URP 513– Quantitative Methods for Planning
Course No.: 20674
Department: Urban and Regional Planning
Semester: 2018 Fall
Location: Hayes Hall – 106
Meeting Day(s): Monday
Meeting Time: 3:00 PM - 5:40 PM
This course is an advanced empirical methods course for graduate students in planning, policy, geography, economics, or related fields. For many graduate students, the first research project of their academic career can be challenging. At first, it may be difficult to apply theoretic models students have learned to real world projects. The objectives of this course are to facilitate the practical application of the methods students have been taught in previous basic method courses and introduce students to the empirical applications most widely used in social science research.
This course consists of three topics: linear and binary logit regression models, dummy-combined regression models and matrix calculation using input-output (IO) models. To achieve learning these models, this class applies the learned concepts empirically, emphasizing the use of MS-Excel. In the linear and logit regression models, students will learn how to run various models and predict a simulated situation based on the current data sets and conditions. Using the dummy-combined models, students will learn periodical regression models with limited observations, focusing on economic condition changes and its impacts using Excel. Finally, exposed to IO models, students are expected to apply BEA’s Social Account Matrix or other IO models and methods for their own economic projects.
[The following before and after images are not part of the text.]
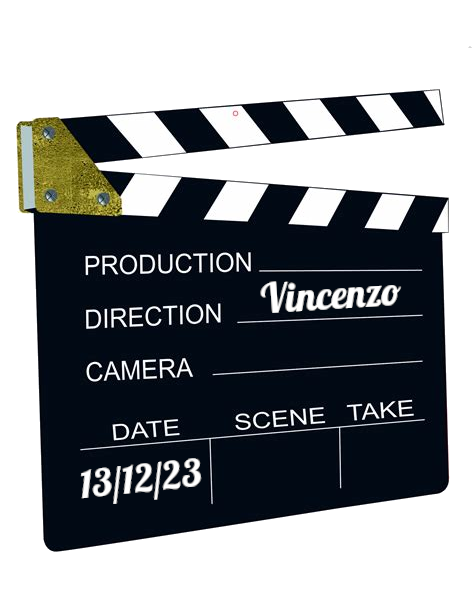
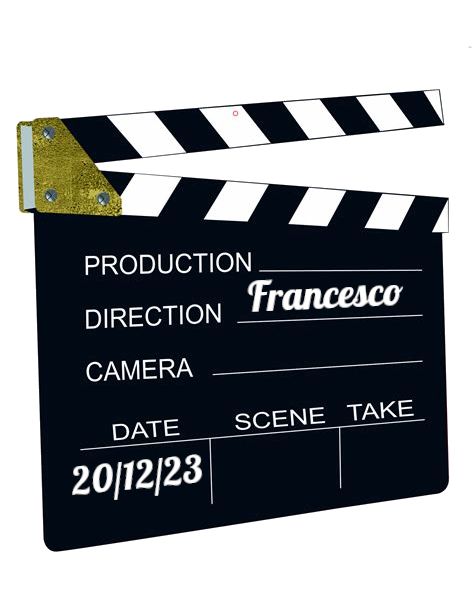
Murina

Changed region(s): [[0.5021, 0.4332, 0.8565, 0.5261], [0.1477, 0.7427, 0.443, 0.8355]]

diff --git a/index.html b/index.html
@@ -41,16 +41,25 @@
 <br /><br /><hr width="90%"><hr width="90%"><br /><br />
 
 
-<h1>Mercoled&igrave; 13 dicembre 2023</h1>
+<h1>Mercoled&igrave; 20 dicembre 2023</h1>
 <h2>Alle 20:30 in Via Nizza, 72</h2>
 
 <img src="img/ciak.png" class="locandina"/>
 
-<h2>Selezionatore: Vincenzo<i></i></h2>
+<h2>Selezionatore: Francesco<i></i></h2>
 
 
 <br /><br /><hr width="90%"><hr width="90%"><br /><br />
 
+
+<h1>Mercoled&igrave; 13 dicembre 2023</h1>
+<p class="mtitle">
+<a href="https://www.imdb.com/title/tt8434110" target="_blank">Murina</a>
+</p>
+<img src="https://image.tmdb.org/t/p/w500/8sgbPTMPLg5Tw1wWH1focDv81XZ.jpg" class="locandina"/>
+<h2>Selezionatore: <i>Vincenzo</i></h2>
+
+<br /><br /><hr width="90%"><br /><br />
 
 <h1>Mercoled&igrave; 6 dicembre 2023</h1>
 

diff --git a/movieslist.html b/movieslist.html
@@ -29,6 +29,17 @@ Rassegnamoci, Cineforum a Programma Variabile - Elenco Film
   </thead>
   <tbody>
     <tr>
+      <td>13-Dic-2023</td>
+      <td>Murina</td>
+      <td>Vincenzo</td>
+      <td>-</td>
+      <td>2022</td>
+      <td>Antoneta Alamat Kusijanović</td>
+      <td>92</td>
+      <td>BR; HR; SI; US</td>
+      <td><a href="https://www.imdb.com/title/tt8434110" target="_blank">https://www.imdb.com/title/tt8434110</a></td>
+    </tr>
+    <tr>
       <td>6-Dic-2023</td>
       <td>Is There Anybody Out There?</td>
       <td>Jolly</td>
It is usually useful to be applied for estimating indirect and total economic impacts, based on direct impacts calculated from a researcher using the regression models learned previously.
The applications covered in this course differ from those in other statistics or econometrics courses. The focus will not be to discuss statistical issues in econometric models, but to learn how to apply the introduced tools to research projects in the social science fields of planning, policy, geography, and economics with secondary empirical datasets. Because most statistics programs provide all computation and results, this course emphasizes understanding the calculation process and interpreting the results appropriately.